Where did I say anyone would be forced to vote?

I for one don’t want everyone to vote, unless everyone cares enough to learn what they are voting for. I am quite satisfied with the level of voter turnout we have, which actually exceeds by a healthy margin the number of people who know anything at all about politics or government.

Do you have any figures to back up those claims?

Here’s an article from Foreign Policy, written just after last November’s election. While the title is “Trump Won Because Voters Are Ignorant, Literally,” the author notes that both major parties are guilty of encouraging people to be low-information voters.

A few quotes from the article:

You responded to this quote

Which is clearly talking about people who don’t vote as “voting” “None of the above”, so I assumed we were still in that vein, and when you mentioned that people voting “none of the above” would have to wait in line, I thought you were talking about mandatory voting. But I see that I misunderstood. Sorry.

Ok, so what your proposing is a ballot that has candidates listed, but also has a built-in “Current Holder of Office, but only for a little while, and also other candidates can’t run again” option.

You’re not worried that it becomes even harder for people to win subsequent elections and that this will almost certainly at some point result in someone holding the office for their entire lifetime? I sure am.

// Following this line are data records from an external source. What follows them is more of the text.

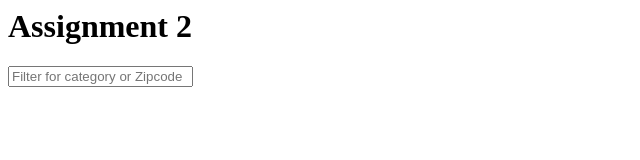
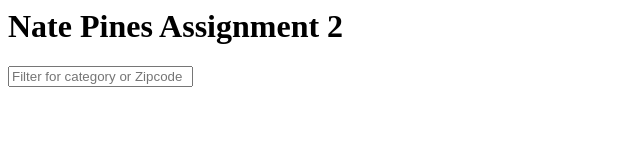
Before and after one commit to natepines/Group-18-asst-2, a website: page public/index.html in a window 1280 px wide. Shown: the whole page, without its empty margins (0-640 px from the left). Drawn offline with nearby package versions, Linux system fonts and the light colour scheme; no server answers.

Commit message:
Test
Test

```diff
--- a/public/index.html
+++ b/public/index.html
@@ -14,7 +14,7 @@
     <div class='container flex-outer'>
         <div class='row'>
             <div class='one-half column'>
-                <h1>Assignment 2</h1>
+                <h1>Nate Pines Assignment 2</h1>
                 <input type='text' class='textentry' placeholder="Filter for category or Zipcode">
                 <div id='navContainer'>
                     <ul class='suggestions'>
```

No, I am proposing the “none of the above” option. How it will be handled when “none of the above” wins will depend on the elective position and the relevant applicable laws of the locality.

Not at all. “None of the above” will win rarely. But when it does, the other candidates will definitely not deserve to hold the office.

And really, “entire lifetime” of elections every few months and “none of the above” winning EVERY time? I don’t think so.

That’s sort of a cop-out. Someone is going to hold office. So voting “none of the above” will in actuality elect someone (possibly for a shorter term). And who that is is the crux of whether this system is workable. You suggested the current President above, so I’m running with that.

You might be right that None of the Above will rarely win. On a first election, anyway. But you’re vastly underestimating the positive feedback this system has. Each successive election makes it harder for someone other than the incumbent (none of the above) to win. It takes name recognition and a 50-state organization and so on to run a presidential campaign. And each successive election is going to have people with less name recognition, less time, less money, etc. trying to run. And they have to try to do it in a few months instead of the ~2 years that people run on the first time.

I mean, we just had an election with two very unpopular presidential candidates, and a fairly popular incumbent on the way out. It seems pretty likely that under this system, Obama (none of the above) takes the first vote. Then we’re on to probably Cruz v Sanders (assuming the two major parties just go with their second-place finishers)? Maybe Bernie wins, maybe he doesn’t. I can see a lot of people thinking they’d rather have Obama stay in office another few months than a Religious Conservative or a Socialist. That seems like the last reasonable shot at dethroning Obama for quite a while.

A few years past what was supposed to be the end of Obama’s presidency, we’re now fielding tenth-stringers from each party who have local or maybe regional appeal and recognition at best. Obama’s faithful supporters are happy to trudge out to the polls every few months. Everyone else gets increasingly alienated and discouraged. Are we really going to throw our support behind a State Senator from Nebraska? He’s gonna lose just like the last 20 did…